#### Exercise:
Could you count the lines below that include the word "with" and give only the number?
Data for analysis Block Start
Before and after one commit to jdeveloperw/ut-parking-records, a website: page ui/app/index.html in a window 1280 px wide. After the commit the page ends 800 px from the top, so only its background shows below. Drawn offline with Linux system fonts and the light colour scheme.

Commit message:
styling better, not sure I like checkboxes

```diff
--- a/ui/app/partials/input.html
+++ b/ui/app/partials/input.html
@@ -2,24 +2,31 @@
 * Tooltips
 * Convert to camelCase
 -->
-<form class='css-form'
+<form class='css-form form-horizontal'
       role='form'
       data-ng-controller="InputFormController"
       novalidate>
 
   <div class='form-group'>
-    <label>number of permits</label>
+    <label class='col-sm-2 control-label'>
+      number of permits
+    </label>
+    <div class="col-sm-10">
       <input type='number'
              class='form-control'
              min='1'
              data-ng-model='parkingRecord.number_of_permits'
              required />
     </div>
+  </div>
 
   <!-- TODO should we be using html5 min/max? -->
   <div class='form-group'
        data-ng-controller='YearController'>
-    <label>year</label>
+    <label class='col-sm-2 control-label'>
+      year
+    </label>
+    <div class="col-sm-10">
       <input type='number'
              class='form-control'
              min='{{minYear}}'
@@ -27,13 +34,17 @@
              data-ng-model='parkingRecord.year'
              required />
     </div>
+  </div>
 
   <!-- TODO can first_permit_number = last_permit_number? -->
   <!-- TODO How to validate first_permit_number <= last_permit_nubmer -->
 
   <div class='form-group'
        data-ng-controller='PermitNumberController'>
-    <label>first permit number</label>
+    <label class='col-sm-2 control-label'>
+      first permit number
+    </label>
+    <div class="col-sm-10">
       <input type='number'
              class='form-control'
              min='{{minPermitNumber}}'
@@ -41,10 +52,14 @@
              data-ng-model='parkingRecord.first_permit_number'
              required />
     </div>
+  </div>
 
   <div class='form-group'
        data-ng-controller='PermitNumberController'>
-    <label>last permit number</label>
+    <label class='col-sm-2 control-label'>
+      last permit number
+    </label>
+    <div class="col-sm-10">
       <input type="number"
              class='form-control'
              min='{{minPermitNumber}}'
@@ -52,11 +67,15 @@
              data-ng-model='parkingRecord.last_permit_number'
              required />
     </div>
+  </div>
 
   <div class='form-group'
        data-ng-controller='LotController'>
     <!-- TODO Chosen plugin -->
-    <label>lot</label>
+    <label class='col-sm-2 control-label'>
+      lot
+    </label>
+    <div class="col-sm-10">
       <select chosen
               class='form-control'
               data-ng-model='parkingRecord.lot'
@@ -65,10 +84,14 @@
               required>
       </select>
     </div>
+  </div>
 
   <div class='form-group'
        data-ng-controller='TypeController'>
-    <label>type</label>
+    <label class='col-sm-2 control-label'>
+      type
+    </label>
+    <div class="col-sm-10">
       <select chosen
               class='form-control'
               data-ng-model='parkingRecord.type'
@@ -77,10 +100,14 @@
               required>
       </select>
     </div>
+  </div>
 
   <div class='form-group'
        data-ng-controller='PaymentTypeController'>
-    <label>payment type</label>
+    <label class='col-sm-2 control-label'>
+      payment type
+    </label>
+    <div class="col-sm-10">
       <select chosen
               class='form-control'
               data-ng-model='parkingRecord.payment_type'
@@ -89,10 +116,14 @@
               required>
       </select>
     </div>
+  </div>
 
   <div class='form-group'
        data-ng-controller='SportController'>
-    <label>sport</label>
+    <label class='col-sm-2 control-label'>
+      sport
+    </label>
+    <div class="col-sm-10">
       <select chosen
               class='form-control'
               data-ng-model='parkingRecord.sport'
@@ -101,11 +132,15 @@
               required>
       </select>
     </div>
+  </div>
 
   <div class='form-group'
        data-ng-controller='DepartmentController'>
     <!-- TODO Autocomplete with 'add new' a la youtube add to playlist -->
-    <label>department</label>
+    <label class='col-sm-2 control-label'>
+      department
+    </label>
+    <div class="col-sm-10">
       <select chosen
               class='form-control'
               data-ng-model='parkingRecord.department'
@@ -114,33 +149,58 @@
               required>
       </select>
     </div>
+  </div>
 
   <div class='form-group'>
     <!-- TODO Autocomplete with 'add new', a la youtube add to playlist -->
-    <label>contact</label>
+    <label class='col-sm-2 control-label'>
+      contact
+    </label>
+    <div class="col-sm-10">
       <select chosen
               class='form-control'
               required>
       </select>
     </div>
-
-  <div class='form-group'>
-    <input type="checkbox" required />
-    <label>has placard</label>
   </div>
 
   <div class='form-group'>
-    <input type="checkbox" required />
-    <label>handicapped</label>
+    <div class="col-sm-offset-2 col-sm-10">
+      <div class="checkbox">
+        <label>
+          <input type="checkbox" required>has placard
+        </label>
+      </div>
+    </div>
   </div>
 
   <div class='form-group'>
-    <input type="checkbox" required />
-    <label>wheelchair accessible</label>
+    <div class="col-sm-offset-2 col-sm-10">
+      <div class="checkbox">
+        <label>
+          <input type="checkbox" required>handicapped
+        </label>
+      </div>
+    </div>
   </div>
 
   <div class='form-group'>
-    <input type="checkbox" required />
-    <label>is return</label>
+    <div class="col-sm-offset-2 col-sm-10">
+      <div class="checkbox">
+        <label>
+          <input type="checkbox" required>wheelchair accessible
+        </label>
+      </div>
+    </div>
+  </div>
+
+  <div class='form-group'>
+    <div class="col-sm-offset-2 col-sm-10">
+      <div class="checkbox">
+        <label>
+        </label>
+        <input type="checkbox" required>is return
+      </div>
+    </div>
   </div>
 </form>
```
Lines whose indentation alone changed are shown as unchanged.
Data for analysis Block End
#### Written reply:
3